Uh-oh. Clarence made a mistake: He can't directly roll over the funds, he discovers. Too late. He will have to recognize $500,000 as income in 2007. Though he makes a modest annual salary of $35,000 as a teacher, he suddenly finds himself in the 35-percent tax bracket. He owes roughly $187,000 in taxes for the year, not including state income taxes, if any. And after indulging $100,000 in a 2007 Porsche 911 Carrera two-door convertible, he's whittled the funds down to just over $200,000. After all, now that the money's so handy in the ole' bank account, he finds it extremely easy to satisfy his whims.

OK, even if he doesn't get the car, he's still down almost 200 grand -- a huge cut for Uncle Sam. And then any future earnings are subject to taxation.

The alternative scenario: If Clarence transfers the assets into a properly titled inherited IRA, he could limit his first withdrawal amount at age 24 to $8,460. His account balance of $491,540 could continue to grow in the tax-deferred vehicle, thereby allowing him to take distributions over his lifetime. He would not owe tens of thousands of dollars in taxes.

These same benefits are already in place for nonspousal beneficiaries of IRA plans. But the beneficiaries must follow the same procedures to get the tax break.

How to claim the inheritance
Nonspousal beneficiaries of 401(k) plans must follow the steps outlined below or suffer severe consequences. By the way, this change in the law also pertains to profit sharing plans, 403(b) plans (for teachers and nonprofits) and 457 plans (for government workers).

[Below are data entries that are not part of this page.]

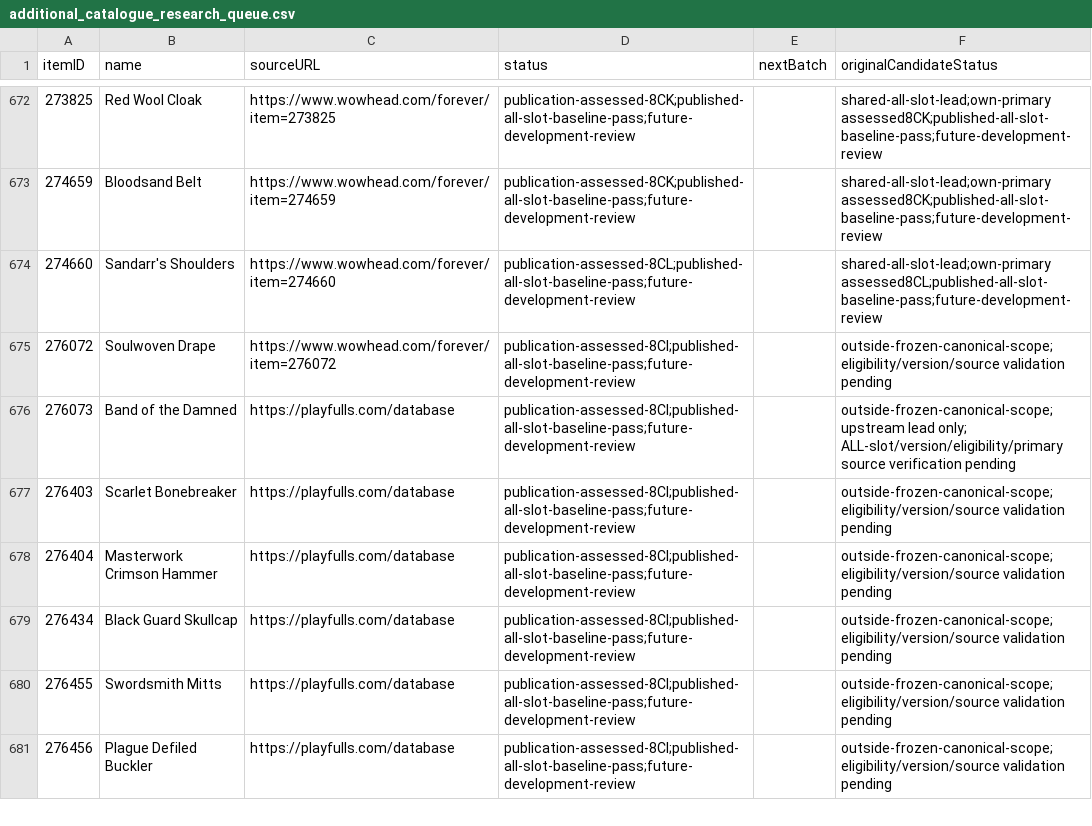
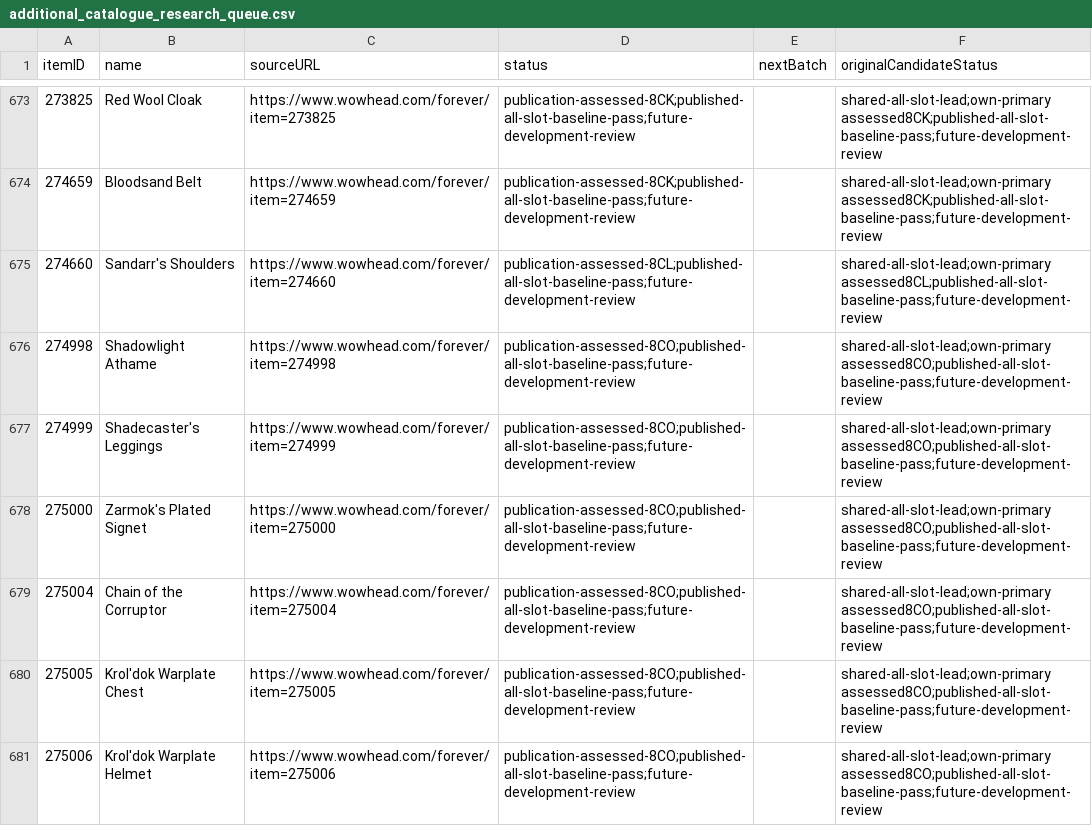
Before and after one commit to magicaddons/getgear, a CSV file: docs/source-audit-1-60/reconciliation-20261109/additional_catalogue_research_queue.csv, drawn as a sheet; only a part is shown, gaps mark what is left out; the shorter side is filled out with more unchanged rows; the diff covers the shown part only; the diff names each change by its address in the sheet, - before the commit and + after, or states it on an @@ line.

Commit message:
Reconcile Krol dok loot and share verified entrance directions

```diff
--- a/docs/source-audit-1-60/reconciliation-20261109/additional_catalogue_research_queue.csv
+++ b/docs/source-audit-1-60/reconciliation-20261109/additional_catalogue_research_queue.csv
+row 676: 274998 | Shadowlight Athame | https://www.wowhead.com/forever/item=274998 | publication-assessed-8CO;published-all-slot-baseline-pass;future-development-review |  | shared-all-slot-lead;own-primary assessed8CO;published-all-slot-baseline-pass;future-development-review
+row 677: 274999 | Shadecaster's Leggings | https://www.wowhead.com/forever/item=274999 | publication-assessed-8CO;published-all-slot-baseline-pass;future-development-review |  | shared-all-slot-lead;own-primary assessed8CO;published-all-slot-baseline-pass;future-development-review
+row 678: 275000 | Zarmok's Plated Signet | https://www.wowhead.com/forever/item=275000 | publication-assessed-8CO;published-all-slot-baseline-pass;future-development-review |  | shared-all-slot-lead;own-primary assessed8CO;published-all-slot-baseline-pass;future-development-review
+row 679: 275004 | Chain of the Corruptor | https://www.wowhead.com/forever/item=275004 | publication-assessed-8CO;published-all-slot-baseline-pass;future-development-review |  | shared-all-slot-lead;own-primary assessed8CO;published-all-slot-baseline-pass;future-development-review
+row 680: 275005 | Krol'dok Warplate Chest | https://www.wowhead.com/forever/item=275005 | publication-assessed-8CO;published-all-slot-baseline-pass;future-development-review |  | shared-all-slot-lead;own-primary assessed8CO;published-all-slot-baseline-pass;future-development-review
+row 681: 275006 | Krol'dok Warplate Helmet | https://www.wowhead.com/forever/item=275006 | publication-assessed-8CO;published-all-slot-baseline-pass;future-development-review |  | shared-all-slot-lead;own-primary assessed8CO;published-all-slot-baseline-pass;future-development-review
```
Also changed, not shown: 12 added rows elsewhere in this file, docs/source-audit-1-60/reconciliation-20261109/additional_all_slot_research_queue.csv, docs/source-audit-1-60/reconciliation-20261109/upstream_playfulls_acquisition_snapshot.csv, 43 other files.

The proper way to do a nonspousal retirement-plan transaction:
 
 
Next: "Nothing in life is easy -- not even inheriting 401(k) money."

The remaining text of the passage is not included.